What you should do - Going through the entries below, tally the lines that hold the word "SizedBox" and state the result alone.

Records to process -
=-=-=-=-=
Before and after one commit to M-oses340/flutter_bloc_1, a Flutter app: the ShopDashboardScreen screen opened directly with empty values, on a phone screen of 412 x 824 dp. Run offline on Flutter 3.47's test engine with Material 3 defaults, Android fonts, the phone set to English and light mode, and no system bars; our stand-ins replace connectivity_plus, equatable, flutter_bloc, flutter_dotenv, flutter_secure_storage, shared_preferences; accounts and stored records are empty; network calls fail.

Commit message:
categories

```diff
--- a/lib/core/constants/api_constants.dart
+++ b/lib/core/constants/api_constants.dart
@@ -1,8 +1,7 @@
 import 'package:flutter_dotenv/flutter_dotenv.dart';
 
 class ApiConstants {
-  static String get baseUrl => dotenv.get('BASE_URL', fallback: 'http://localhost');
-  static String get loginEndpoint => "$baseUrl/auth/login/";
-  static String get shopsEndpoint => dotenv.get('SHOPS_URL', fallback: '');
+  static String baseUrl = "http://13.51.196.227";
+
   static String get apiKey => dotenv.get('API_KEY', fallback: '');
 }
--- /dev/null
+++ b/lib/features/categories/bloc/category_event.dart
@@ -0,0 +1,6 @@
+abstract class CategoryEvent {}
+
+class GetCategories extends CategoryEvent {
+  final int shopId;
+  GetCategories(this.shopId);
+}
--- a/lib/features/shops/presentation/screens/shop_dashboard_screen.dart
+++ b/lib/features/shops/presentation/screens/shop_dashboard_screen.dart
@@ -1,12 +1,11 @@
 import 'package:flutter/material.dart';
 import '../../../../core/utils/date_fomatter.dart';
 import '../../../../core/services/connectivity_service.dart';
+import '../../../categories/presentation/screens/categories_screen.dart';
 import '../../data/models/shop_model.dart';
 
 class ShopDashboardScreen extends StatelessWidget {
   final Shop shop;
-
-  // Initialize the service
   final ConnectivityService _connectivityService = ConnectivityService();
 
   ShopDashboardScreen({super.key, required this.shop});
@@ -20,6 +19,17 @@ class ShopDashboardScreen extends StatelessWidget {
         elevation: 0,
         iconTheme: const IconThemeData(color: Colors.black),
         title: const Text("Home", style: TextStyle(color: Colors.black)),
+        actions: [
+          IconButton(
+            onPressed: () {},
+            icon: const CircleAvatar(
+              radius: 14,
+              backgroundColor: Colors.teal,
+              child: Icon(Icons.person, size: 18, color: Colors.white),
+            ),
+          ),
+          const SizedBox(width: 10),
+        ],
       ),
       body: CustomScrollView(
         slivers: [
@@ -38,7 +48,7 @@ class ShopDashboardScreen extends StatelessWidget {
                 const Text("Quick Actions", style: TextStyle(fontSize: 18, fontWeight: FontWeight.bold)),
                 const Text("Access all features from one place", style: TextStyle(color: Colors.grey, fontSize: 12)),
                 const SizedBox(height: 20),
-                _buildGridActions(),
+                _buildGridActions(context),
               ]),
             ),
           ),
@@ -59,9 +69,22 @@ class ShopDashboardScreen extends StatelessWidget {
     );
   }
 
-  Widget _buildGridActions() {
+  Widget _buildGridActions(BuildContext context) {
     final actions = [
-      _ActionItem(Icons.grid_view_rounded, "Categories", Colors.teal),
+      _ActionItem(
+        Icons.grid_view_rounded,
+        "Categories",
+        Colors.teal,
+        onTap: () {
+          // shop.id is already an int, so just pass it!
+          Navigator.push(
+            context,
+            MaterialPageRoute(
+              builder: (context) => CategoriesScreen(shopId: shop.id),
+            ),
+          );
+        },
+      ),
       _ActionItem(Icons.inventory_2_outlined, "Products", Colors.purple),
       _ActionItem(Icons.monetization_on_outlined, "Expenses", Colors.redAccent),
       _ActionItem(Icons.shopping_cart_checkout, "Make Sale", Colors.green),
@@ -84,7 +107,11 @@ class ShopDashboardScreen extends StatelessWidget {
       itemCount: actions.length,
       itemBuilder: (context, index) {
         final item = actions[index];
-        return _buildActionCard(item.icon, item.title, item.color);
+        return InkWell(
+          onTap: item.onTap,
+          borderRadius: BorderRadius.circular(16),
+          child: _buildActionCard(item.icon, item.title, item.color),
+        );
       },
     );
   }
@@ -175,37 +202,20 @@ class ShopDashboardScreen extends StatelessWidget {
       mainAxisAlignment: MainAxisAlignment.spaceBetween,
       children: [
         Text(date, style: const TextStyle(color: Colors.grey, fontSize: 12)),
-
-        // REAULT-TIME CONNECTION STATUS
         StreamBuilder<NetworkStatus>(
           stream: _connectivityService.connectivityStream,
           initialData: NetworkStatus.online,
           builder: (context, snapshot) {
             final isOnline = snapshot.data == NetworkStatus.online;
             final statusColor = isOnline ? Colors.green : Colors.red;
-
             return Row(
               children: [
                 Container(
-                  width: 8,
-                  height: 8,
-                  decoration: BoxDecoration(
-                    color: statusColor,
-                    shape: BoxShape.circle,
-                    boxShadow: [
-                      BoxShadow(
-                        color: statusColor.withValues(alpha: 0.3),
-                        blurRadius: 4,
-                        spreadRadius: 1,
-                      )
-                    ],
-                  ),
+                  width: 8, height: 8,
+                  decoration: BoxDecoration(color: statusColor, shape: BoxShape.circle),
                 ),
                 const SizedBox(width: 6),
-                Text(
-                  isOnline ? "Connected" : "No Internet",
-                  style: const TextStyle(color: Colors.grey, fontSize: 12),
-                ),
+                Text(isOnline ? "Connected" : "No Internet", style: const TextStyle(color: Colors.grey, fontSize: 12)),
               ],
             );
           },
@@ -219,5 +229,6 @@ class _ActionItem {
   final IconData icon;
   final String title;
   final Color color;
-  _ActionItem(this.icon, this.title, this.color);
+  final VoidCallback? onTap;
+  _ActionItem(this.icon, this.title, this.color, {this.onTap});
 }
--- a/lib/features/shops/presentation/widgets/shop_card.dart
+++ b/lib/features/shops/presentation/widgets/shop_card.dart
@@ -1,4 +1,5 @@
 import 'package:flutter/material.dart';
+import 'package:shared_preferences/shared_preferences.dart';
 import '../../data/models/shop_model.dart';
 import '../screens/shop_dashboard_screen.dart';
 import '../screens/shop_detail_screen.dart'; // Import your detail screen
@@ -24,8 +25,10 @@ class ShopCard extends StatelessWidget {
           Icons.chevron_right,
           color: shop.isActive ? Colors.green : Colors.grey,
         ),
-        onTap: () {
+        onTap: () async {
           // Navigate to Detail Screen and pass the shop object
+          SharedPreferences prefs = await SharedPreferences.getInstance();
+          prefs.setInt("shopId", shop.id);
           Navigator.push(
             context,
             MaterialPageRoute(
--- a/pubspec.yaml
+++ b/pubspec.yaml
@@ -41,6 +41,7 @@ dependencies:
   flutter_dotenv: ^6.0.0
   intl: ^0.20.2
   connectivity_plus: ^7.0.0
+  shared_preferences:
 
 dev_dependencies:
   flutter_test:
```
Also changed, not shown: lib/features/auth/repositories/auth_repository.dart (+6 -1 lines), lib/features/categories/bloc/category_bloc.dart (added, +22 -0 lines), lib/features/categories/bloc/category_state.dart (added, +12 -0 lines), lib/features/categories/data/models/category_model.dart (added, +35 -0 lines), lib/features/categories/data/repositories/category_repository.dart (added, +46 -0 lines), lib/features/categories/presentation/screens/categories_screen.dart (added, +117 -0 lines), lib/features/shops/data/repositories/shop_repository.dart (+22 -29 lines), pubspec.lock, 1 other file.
=-=-=-=-=
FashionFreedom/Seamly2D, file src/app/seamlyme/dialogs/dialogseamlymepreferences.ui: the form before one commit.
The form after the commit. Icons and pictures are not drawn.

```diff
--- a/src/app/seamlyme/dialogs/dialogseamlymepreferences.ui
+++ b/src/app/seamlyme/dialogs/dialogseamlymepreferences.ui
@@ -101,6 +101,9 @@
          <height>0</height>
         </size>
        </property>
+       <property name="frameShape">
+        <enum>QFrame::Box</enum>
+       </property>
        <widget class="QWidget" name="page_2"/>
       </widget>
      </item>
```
=-=-=-=-=
Response area - 3